ENTRIES PROVIDED
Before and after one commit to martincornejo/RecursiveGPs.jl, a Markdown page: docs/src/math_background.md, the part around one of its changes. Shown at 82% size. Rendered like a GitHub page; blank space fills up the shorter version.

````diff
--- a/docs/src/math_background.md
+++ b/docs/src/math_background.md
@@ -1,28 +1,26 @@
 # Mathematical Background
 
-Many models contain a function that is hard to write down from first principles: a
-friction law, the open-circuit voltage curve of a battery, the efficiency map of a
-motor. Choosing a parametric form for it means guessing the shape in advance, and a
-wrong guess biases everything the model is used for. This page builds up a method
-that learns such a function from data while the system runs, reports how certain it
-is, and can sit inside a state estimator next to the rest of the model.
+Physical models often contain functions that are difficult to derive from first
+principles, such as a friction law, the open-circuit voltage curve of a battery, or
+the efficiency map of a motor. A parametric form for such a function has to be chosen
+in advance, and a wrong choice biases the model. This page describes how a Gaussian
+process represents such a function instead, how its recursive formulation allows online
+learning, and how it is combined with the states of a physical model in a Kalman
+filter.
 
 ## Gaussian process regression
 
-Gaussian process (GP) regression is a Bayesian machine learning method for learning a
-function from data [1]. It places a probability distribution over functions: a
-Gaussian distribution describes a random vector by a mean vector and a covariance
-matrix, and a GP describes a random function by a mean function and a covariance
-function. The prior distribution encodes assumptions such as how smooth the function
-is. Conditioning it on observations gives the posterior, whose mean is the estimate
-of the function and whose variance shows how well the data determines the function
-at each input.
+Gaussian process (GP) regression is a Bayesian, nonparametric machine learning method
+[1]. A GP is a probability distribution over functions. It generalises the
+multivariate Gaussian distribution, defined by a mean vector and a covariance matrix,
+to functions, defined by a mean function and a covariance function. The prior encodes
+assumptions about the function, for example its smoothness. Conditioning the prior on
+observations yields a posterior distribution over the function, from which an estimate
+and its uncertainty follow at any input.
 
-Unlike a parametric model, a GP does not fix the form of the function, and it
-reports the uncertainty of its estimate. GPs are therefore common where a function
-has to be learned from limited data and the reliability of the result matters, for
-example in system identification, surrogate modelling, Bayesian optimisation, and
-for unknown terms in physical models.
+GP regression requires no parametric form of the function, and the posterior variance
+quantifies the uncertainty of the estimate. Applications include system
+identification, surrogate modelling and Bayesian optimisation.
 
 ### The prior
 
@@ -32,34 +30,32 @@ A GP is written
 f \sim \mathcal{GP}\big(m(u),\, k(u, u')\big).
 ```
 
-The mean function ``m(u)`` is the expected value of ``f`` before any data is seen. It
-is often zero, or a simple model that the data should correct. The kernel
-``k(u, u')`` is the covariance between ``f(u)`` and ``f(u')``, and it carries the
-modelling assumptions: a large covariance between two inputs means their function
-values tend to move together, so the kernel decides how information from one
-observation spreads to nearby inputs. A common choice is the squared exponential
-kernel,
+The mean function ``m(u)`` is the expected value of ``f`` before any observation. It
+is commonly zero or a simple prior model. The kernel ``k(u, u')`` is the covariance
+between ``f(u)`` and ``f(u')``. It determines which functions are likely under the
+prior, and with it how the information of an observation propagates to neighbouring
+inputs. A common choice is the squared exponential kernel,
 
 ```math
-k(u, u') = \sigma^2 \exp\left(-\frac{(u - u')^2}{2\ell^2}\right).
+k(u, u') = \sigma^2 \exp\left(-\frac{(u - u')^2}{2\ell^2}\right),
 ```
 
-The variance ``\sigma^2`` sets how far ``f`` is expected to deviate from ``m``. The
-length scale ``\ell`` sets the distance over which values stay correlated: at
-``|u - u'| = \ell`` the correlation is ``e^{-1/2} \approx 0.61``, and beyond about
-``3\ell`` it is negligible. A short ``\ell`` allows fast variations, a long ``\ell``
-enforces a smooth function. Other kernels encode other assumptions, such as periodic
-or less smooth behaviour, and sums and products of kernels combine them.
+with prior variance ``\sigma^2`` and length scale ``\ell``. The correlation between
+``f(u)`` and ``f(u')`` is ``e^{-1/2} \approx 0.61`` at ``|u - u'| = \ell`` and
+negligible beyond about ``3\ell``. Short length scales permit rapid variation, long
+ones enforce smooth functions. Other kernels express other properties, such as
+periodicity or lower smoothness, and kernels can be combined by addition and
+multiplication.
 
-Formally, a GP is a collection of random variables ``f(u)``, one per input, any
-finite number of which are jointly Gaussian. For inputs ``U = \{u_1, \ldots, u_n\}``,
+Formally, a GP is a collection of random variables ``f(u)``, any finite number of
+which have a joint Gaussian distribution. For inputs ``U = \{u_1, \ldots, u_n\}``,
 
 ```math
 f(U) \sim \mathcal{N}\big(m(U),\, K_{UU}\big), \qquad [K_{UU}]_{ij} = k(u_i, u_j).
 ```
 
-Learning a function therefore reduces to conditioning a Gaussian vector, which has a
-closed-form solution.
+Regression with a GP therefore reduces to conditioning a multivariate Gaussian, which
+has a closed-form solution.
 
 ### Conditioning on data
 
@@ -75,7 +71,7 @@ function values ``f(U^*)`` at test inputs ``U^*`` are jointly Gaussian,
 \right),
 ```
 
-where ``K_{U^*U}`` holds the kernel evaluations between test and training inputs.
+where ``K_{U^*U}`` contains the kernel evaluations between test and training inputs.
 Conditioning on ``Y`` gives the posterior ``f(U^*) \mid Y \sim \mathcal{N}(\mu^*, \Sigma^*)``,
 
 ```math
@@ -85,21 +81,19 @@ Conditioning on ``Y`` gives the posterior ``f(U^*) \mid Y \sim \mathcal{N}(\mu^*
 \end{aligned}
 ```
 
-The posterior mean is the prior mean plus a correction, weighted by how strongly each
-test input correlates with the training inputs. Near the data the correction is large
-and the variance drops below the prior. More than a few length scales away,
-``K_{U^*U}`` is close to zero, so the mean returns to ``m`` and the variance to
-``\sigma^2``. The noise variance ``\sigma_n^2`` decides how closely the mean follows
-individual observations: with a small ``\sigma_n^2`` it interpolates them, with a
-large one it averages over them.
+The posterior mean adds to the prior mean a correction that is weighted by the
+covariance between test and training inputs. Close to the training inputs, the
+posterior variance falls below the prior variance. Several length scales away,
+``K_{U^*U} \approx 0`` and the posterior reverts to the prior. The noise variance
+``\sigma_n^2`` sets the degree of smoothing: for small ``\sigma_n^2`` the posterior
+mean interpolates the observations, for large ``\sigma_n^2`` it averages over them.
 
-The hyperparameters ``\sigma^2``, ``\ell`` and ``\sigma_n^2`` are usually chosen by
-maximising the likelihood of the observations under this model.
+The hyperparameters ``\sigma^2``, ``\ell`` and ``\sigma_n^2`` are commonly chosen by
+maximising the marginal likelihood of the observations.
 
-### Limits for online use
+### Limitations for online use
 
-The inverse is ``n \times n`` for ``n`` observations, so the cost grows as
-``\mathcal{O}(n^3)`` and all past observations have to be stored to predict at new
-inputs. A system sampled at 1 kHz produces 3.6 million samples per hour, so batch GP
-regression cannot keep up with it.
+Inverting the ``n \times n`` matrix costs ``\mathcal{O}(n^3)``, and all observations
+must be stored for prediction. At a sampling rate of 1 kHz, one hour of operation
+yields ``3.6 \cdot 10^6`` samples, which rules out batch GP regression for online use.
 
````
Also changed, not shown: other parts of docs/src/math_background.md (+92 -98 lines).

YOUR GOAL
The word "posterior" occurs in some lines of the data above; report how many such lines there are, with no other words.

OUTPUT OF THE TASK
10